The Coalition for the Homeless put the total number of homeless people in New York City at 52,400 in September 2013, a record. More than 22,000 are children living in shelters. And they are just the tip of a larger iceberg. There is no accurate survey of the number of those who live doubled-up with friends or relatives under abysmal housing conditions.
The Coalition estimates that fully 85 percent of the city’s homeless shelter residents are black or Latino. Many people probably think of the homeless in terms of single men because we are most likely to see single men living on the streets. But families account for more than three-quarters of those living in shelters. These are the homeless that hardly anyone notices. The New York Times recently ran a five part report on the life of one young girl living in a homeless shelter titled “Invisible Child.”
The number of homeless people sleeping in shelters is almost 70 percent higher now than it was when Mayor Bloomberg first took office. The major reason for homelessness is the lack of affordable housing in the city. Rising rents have put many apartments beyond the financial reach of many low-income New Yorkers. Most families in shelters have suffered evictions because of their inability to pay the rent. The rise in homelessness has persisted over the last decade, in good times as well as bad.
The city policies didn’t help alleviate the homeless problem. In 2004, Mayor Bloomberg put an end to priority access for the homeless to Section 8 voucher allocations and public housing vacancies on the grounds that they were incentives to become homeless. The Bloomberg administration also cancelled its short-term rent subsidy program in 2011. It had helped the homeless make the transition to permanent housing.
Ralph da Costa Nunez, the president of the Institute for Children, Poverty, and Homelessness, noted in his book “The Poor Among Us: A History of Family Poverty and Homelessness in New York City,” that by 1986, the number of homeless people in New York City “surpassed the level reached in 1936, in the midst of the Great Depression. While the nation’s economy entered a period of prosperity, New York’s homeless problem showed no signs of ebbing.”
In order to afford decent housing, people need jobs that will pay them more than poverty wages. The framers of welfare reform in the 1990’s believed fervently that a job was the path out of poverty. But experience has shown that all too often that has not been true. Hundreds of thousands of New Yorkers are working in low-wage jobs and still living in poverty. There are even people living in shelters who go to work every morning and still cannot afford the rent for an apartment.
The amount of affordable housing in the city is decreasing as landlords remove their apartment buildings out of subsidized programs like Mitchell-Lama and private market rents keep escalating further out of reach. The incoming mayor, Bill de Blasio, wants to restore the voucher program, which helped the homeless transition to permanent housing. He is also committed to restoring priority access for the homeless to public housing and Section 8 vouchers that become available.

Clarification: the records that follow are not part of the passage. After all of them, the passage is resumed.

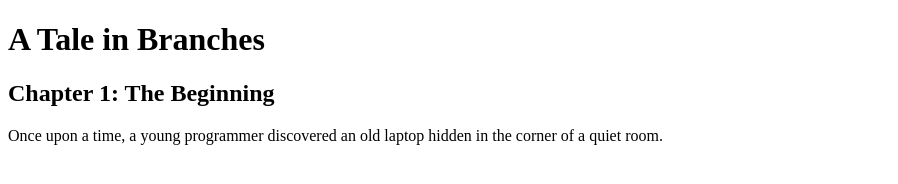
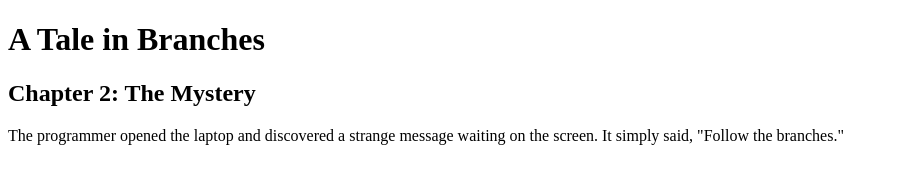
Before and after one commit to 24261A05K4/stories, a plain HTML site: page index.html in a window 1280 px wide. Shown: the whole page, without its empty margins (0-898 px from the left). Drawn offline with Linux system fonts and the light colour scheme.

Commit message:
Add Chapter 2

```diff
--- a/index.html
+++ b/index.html
@@ -6,9 +6,8 @@
 <body>
     <h1>A Tale in Branches</h1>
 
-    <h2>Chapter 1: The Beginning</h2>
-    <p>
-        Once upon a time, a young programmer discovered an old laptop
-        hidden in the corner of a quiet room.
-    </p>
-</body></html>
+    <h2>Chapter 2: The Mystery</h2>
+<p>
+    The programmer opened the laptop and discovered a strange message
+    waiting on the screen. It simply said, "Follow the branches."
+</p></body></html>
```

We need the new mayor to be an advocate for affordable housing – for stronger rent laws, for increased federal funding of existing affordable housing programs like Section 8 vouchers, and for new programs that can meet the growing needs of low-income New Yorkers.